» **WORK TO BE COMPLETED**
The answer must be a single number: the count of lines in the records below that contain the word "bfseries".

'''

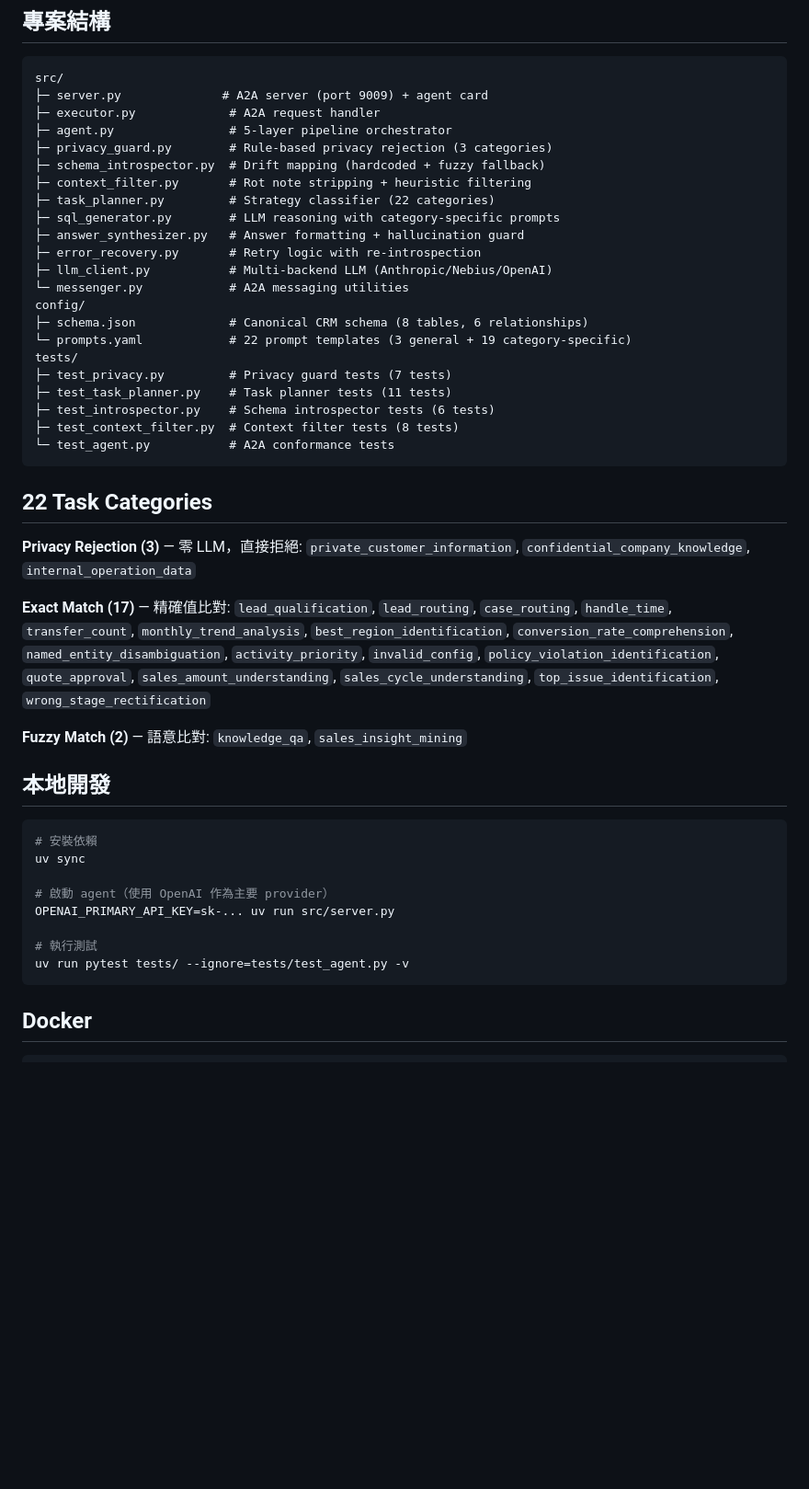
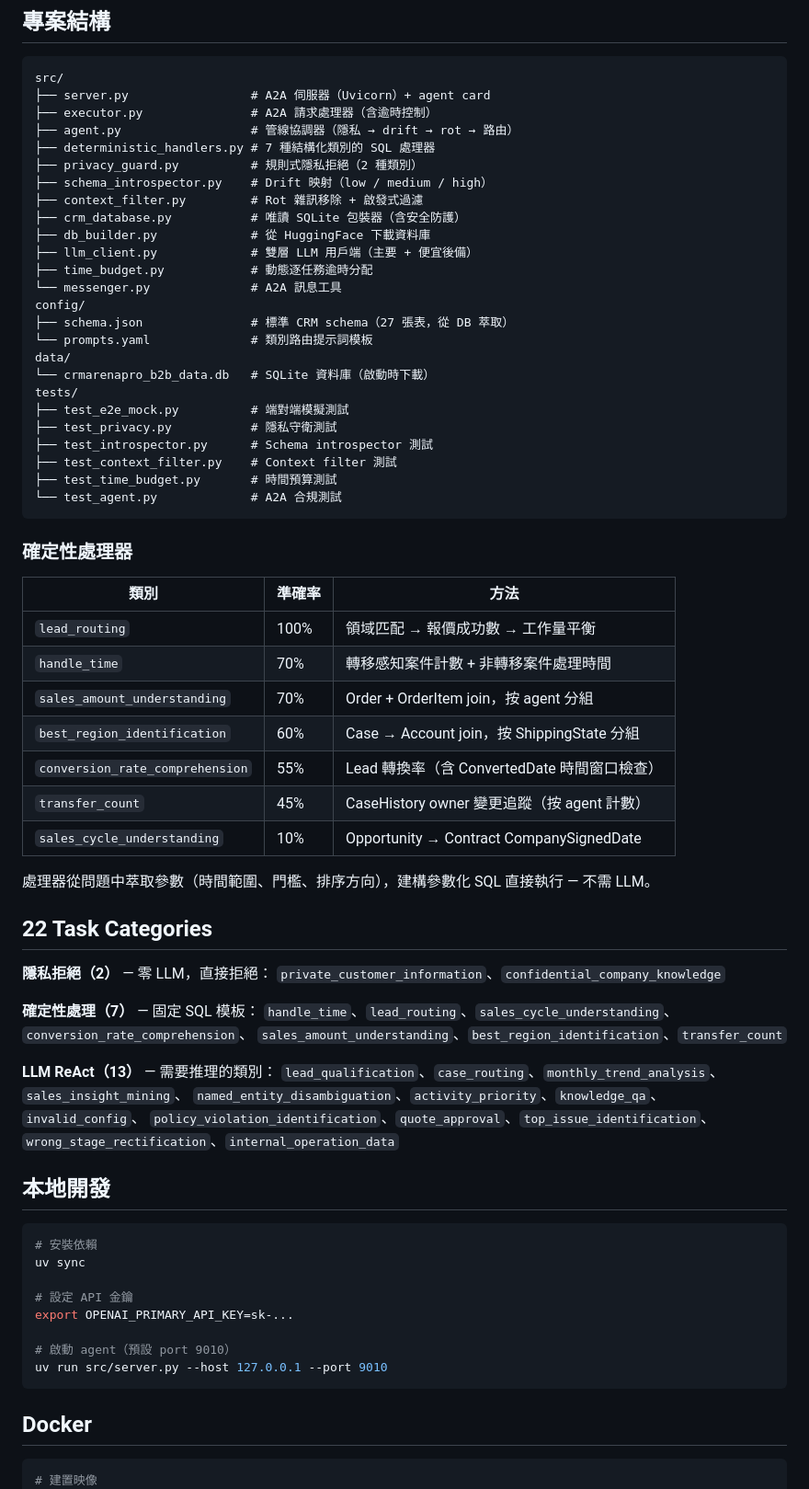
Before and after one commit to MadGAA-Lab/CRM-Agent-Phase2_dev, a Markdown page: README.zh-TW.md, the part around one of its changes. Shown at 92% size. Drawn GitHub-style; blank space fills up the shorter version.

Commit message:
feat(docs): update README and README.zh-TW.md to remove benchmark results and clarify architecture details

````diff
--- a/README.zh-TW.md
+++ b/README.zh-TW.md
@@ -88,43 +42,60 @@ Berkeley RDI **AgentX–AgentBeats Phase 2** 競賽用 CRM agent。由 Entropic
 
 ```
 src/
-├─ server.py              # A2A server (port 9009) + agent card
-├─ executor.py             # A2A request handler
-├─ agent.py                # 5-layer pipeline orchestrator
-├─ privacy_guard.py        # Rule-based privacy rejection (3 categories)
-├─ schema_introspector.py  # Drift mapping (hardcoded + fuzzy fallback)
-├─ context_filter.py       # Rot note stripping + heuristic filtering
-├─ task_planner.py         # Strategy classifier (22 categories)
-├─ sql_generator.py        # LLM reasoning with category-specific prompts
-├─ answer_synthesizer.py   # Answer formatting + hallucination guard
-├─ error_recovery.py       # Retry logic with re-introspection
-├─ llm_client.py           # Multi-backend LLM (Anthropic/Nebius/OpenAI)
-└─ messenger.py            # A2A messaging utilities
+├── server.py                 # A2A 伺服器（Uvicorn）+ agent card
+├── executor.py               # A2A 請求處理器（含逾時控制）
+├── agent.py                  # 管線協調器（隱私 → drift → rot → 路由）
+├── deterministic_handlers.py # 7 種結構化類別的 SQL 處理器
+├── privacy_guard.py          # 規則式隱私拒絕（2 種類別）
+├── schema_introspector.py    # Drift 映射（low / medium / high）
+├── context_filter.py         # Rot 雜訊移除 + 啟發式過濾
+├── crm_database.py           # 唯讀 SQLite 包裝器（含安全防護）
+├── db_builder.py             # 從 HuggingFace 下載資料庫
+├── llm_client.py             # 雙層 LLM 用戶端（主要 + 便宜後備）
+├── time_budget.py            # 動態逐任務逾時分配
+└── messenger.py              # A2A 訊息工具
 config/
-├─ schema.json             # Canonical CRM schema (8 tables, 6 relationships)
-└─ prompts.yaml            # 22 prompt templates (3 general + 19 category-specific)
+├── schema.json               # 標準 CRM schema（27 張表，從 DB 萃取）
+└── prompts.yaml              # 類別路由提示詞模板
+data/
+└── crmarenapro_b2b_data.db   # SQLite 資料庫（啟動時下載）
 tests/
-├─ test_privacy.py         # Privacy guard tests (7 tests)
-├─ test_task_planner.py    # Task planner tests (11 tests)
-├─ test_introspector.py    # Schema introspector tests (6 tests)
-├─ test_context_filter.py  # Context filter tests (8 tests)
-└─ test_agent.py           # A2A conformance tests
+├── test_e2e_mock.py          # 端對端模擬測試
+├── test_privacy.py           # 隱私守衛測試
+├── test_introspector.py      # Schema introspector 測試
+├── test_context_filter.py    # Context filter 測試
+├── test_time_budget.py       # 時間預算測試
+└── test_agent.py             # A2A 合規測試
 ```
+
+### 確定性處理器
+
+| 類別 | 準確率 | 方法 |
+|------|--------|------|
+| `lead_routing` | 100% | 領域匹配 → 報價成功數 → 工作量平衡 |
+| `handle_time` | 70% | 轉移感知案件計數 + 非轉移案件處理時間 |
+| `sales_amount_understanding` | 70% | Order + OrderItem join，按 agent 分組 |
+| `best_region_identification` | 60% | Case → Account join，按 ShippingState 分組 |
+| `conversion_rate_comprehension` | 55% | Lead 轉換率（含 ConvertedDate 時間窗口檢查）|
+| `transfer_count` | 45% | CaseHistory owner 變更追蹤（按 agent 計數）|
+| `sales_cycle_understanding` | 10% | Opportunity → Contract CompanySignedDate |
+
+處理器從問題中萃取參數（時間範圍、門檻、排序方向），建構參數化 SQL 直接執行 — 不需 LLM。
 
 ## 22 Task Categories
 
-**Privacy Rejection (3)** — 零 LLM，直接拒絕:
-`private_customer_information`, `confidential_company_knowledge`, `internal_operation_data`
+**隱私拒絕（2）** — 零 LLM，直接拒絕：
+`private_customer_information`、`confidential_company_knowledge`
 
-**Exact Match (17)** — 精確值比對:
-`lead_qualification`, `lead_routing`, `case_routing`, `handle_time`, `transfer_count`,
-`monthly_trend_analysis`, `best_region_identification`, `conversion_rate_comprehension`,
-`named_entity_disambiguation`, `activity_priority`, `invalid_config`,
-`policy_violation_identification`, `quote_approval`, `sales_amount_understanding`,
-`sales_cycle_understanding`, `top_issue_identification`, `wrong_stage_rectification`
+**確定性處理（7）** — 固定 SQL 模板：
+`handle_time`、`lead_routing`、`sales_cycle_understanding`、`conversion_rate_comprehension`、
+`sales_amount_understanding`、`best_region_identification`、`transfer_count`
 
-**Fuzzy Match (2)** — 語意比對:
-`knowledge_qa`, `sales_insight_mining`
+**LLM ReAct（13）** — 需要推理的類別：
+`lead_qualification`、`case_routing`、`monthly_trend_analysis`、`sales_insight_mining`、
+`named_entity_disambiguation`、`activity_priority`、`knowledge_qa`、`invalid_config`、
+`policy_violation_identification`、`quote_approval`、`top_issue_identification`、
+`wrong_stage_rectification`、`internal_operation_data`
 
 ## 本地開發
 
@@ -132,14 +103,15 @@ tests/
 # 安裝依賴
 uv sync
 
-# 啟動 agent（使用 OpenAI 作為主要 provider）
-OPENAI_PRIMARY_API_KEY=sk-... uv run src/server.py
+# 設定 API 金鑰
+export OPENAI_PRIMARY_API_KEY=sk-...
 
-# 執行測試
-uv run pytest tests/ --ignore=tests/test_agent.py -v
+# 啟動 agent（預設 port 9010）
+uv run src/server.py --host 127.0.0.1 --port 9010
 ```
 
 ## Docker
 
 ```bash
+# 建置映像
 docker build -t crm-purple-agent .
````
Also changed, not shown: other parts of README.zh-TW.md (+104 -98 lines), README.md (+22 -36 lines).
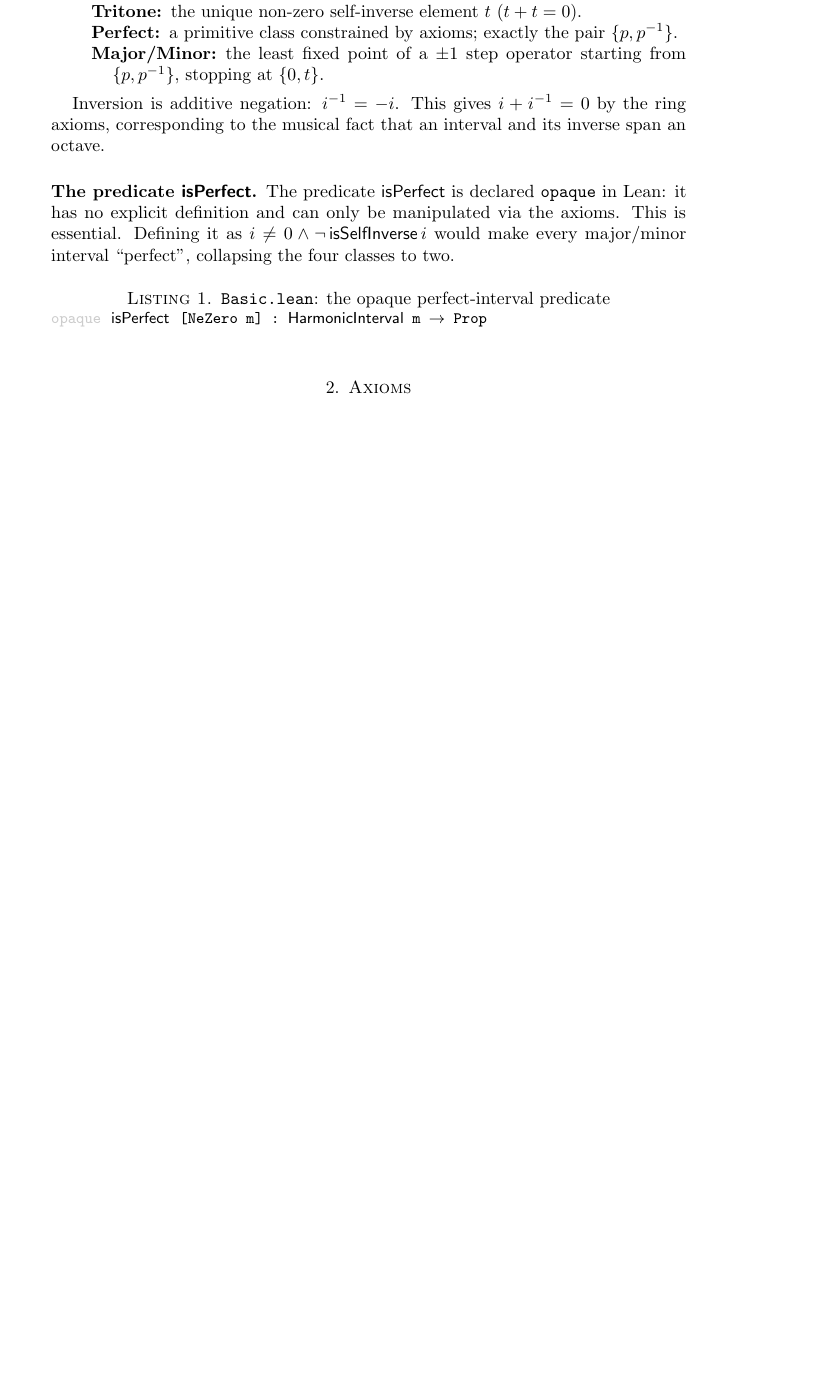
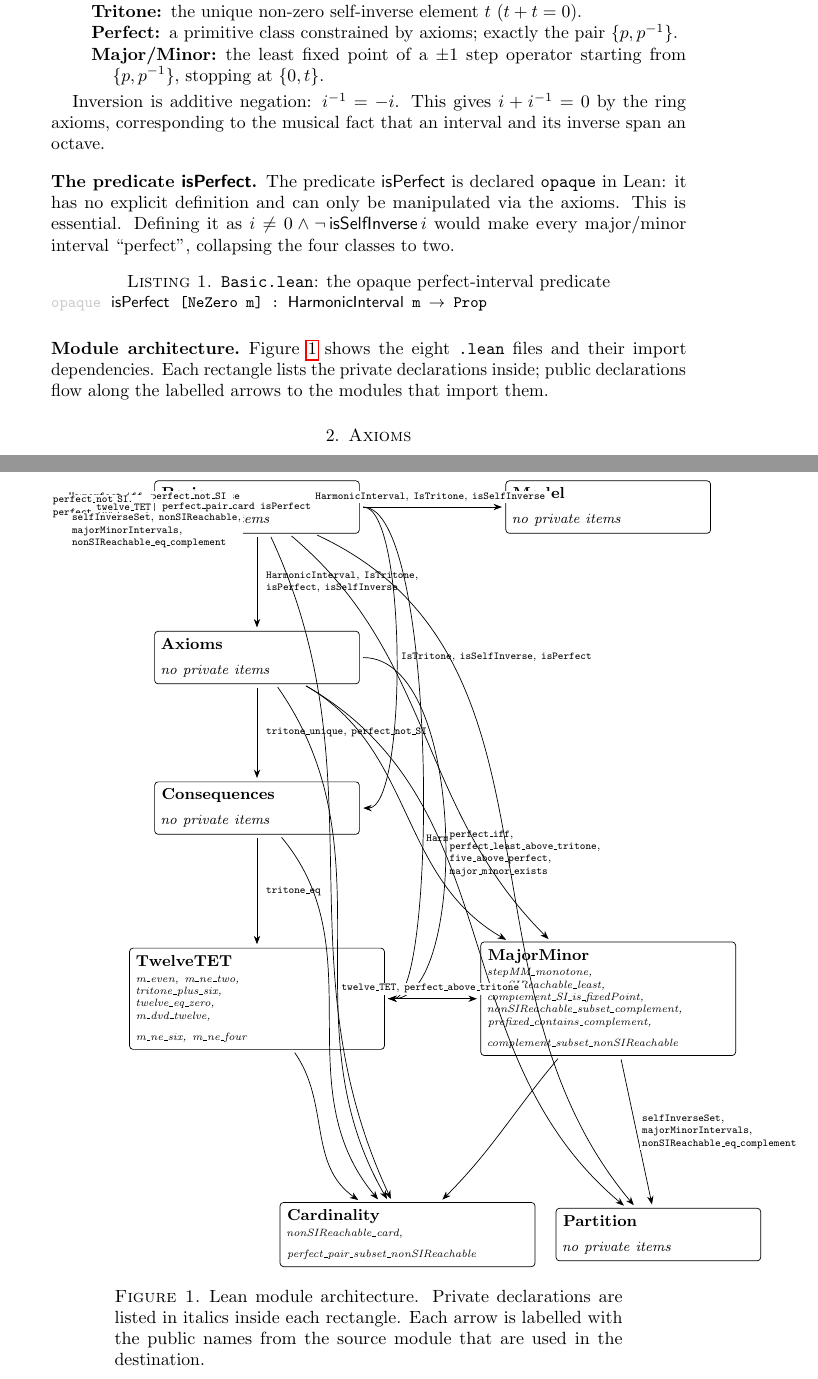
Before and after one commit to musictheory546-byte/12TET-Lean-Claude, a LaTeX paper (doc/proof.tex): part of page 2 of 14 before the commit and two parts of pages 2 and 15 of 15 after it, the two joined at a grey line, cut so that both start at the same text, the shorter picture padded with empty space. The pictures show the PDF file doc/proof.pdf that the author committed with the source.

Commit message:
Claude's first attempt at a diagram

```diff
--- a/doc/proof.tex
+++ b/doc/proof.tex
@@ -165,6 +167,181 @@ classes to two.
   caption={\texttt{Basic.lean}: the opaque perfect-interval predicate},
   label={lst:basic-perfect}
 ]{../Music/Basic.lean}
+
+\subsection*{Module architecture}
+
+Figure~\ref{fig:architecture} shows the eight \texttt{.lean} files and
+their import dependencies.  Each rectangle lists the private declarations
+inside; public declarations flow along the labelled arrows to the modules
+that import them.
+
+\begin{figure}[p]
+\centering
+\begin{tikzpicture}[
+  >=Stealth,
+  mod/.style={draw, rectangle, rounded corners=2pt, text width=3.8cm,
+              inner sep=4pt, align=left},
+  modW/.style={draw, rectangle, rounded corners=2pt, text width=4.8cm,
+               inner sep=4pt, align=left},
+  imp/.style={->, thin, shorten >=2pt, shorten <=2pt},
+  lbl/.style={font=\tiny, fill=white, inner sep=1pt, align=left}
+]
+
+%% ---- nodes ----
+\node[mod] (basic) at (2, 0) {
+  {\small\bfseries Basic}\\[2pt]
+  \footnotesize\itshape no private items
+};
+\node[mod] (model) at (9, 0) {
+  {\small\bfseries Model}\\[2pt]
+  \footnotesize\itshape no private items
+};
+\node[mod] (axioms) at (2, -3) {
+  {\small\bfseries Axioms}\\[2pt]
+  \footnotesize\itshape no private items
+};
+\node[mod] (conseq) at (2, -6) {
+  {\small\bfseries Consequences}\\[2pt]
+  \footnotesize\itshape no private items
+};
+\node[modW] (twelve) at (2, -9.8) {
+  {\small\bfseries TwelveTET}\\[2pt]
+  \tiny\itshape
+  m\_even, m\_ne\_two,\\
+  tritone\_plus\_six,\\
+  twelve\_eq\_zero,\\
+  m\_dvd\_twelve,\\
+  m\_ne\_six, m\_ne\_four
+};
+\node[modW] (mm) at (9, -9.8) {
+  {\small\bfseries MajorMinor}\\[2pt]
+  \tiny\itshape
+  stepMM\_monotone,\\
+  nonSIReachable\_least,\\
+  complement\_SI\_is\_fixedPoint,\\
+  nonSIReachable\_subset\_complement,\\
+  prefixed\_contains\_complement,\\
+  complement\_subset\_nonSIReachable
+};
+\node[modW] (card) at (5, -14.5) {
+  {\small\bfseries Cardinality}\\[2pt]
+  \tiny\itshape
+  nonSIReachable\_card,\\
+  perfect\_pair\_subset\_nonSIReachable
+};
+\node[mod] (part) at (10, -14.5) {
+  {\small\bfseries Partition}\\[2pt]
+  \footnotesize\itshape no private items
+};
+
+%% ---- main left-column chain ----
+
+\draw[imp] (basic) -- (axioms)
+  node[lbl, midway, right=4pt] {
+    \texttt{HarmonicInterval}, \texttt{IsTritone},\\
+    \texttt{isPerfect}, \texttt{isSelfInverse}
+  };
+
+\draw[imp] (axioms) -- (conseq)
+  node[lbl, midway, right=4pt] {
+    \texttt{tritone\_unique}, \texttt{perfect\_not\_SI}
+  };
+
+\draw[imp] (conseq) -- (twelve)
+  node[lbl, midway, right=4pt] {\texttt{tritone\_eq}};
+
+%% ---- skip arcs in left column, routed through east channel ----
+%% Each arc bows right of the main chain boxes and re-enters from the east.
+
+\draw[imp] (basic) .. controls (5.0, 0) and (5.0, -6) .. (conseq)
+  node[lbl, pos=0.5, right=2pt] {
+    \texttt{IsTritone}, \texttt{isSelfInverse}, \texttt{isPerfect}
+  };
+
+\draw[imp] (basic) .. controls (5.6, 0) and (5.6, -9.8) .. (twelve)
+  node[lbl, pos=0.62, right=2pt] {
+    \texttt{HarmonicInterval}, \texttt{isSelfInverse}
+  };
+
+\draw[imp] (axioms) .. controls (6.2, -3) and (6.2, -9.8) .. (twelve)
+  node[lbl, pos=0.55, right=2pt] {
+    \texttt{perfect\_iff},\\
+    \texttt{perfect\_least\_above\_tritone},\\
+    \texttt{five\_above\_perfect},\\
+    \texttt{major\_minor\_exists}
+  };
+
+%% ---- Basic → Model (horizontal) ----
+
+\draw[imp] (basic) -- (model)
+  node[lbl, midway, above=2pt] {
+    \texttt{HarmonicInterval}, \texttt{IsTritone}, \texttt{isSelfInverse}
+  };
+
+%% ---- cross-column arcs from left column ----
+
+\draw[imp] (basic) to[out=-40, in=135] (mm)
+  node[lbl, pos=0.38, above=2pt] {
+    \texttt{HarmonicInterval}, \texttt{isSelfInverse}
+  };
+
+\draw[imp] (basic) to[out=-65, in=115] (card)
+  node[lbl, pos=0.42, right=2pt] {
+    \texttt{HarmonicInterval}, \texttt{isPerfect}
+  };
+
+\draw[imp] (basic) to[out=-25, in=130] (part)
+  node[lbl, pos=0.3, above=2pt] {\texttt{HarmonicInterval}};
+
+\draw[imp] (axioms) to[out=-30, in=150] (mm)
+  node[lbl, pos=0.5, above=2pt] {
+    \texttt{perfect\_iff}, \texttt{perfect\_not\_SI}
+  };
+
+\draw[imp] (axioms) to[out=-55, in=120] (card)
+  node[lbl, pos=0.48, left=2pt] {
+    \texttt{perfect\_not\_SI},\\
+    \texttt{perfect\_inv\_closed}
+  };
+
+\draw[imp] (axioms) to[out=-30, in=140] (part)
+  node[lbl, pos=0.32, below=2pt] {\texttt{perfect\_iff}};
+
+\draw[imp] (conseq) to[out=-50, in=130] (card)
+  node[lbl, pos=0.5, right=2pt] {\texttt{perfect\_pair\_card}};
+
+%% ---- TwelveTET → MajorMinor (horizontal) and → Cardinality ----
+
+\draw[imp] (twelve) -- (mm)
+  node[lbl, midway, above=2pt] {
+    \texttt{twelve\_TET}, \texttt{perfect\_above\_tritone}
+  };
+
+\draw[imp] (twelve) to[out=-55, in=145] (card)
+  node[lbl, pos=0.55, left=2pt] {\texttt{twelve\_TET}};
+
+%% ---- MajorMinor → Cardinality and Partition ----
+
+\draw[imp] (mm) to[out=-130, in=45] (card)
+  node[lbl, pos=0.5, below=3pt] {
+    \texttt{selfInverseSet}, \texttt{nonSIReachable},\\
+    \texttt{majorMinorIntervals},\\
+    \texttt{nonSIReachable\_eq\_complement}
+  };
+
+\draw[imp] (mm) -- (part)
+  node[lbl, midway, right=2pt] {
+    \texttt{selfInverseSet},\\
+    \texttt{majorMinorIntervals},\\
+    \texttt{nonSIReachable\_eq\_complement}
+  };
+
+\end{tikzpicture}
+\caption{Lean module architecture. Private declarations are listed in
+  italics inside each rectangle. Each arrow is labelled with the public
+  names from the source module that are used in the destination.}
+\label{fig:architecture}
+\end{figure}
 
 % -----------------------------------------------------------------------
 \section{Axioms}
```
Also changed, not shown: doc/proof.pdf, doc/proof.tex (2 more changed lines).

'''

» **WRITTEN SOLUTION**
8